[Opening Data for the task section]

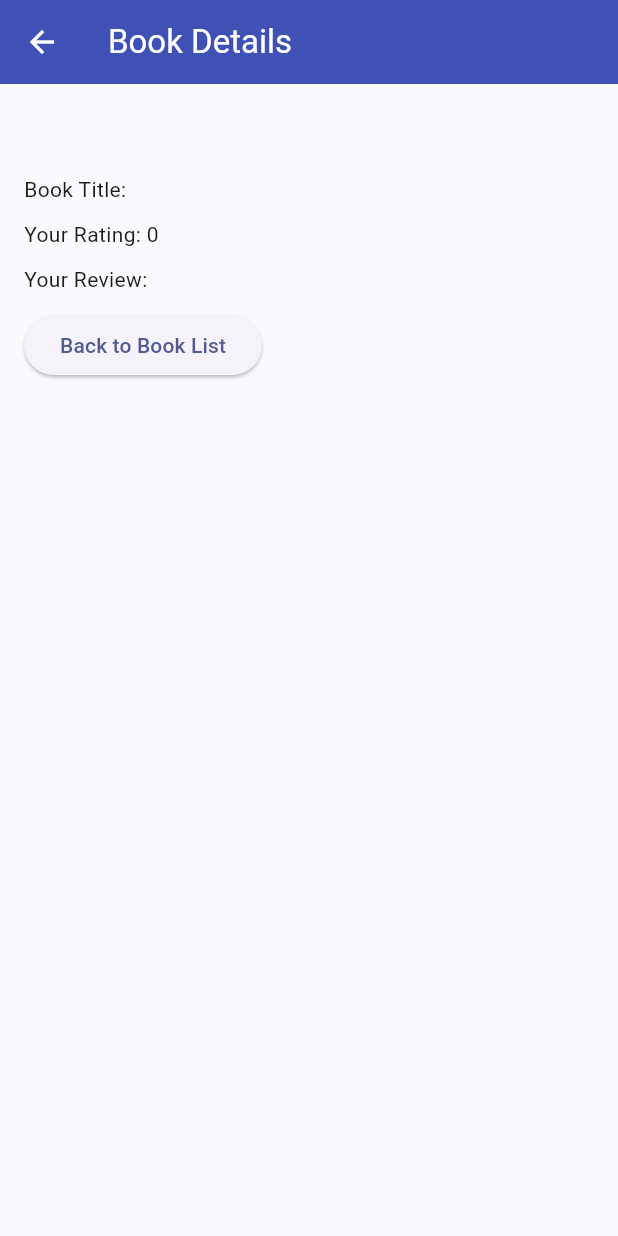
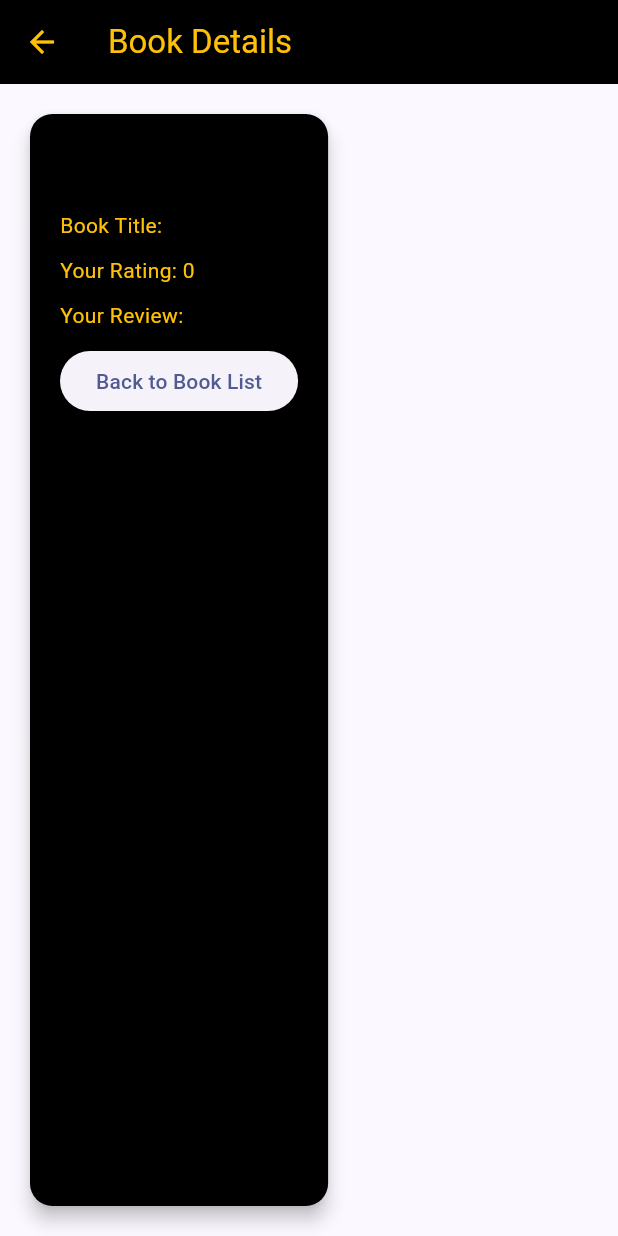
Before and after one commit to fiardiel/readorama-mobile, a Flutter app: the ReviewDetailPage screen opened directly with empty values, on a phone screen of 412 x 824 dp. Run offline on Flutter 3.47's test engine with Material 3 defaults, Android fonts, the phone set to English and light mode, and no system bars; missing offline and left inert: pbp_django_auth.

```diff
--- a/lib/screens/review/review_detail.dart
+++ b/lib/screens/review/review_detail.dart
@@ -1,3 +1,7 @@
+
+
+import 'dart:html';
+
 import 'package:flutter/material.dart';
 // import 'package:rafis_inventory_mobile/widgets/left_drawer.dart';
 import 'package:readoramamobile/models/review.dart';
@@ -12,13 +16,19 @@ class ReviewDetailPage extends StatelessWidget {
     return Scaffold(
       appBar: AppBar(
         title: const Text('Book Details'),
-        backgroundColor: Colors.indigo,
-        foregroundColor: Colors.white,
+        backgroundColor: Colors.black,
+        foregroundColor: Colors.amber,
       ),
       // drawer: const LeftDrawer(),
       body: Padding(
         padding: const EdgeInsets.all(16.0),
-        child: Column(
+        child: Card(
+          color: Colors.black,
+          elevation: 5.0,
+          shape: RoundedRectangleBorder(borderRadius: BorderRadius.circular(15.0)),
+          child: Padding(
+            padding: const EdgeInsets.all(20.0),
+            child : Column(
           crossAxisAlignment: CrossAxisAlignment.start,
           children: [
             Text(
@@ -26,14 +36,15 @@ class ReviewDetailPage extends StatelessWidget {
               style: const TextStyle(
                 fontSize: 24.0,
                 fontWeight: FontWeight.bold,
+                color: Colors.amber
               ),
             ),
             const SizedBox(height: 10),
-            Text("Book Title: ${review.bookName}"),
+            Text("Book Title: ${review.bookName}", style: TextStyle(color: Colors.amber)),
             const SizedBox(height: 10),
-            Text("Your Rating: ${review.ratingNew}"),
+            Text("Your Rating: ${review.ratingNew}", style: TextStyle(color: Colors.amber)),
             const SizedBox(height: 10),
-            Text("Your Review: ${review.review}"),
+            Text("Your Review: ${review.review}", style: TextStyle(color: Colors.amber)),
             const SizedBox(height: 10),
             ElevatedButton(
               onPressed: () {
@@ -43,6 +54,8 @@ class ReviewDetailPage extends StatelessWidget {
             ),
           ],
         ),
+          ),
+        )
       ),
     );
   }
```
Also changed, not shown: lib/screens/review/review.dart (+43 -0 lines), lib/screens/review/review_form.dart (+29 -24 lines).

[Closing Data for the task section]
[Opening Data for the task section]

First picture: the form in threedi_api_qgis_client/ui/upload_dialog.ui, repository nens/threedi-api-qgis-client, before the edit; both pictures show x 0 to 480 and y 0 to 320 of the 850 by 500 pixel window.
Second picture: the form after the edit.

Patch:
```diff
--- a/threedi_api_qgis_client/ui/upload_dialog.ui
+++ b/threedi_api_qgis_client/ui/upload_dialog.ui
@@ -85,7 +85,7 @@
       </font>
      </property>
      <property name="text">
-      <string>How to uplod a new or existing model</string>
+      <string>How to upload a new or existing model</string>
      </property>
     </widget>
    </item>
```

[Closing Data for the task section]

- _What is required_: Look through the listing and return each line containing the word "package".

- _Answer_:
 import 'package:flutter/material.dart';
 // import 'package:rafis_inventory_mobile/widgets/left_drawer.dart';
 import 'package:readoramamobile/models/review.dart';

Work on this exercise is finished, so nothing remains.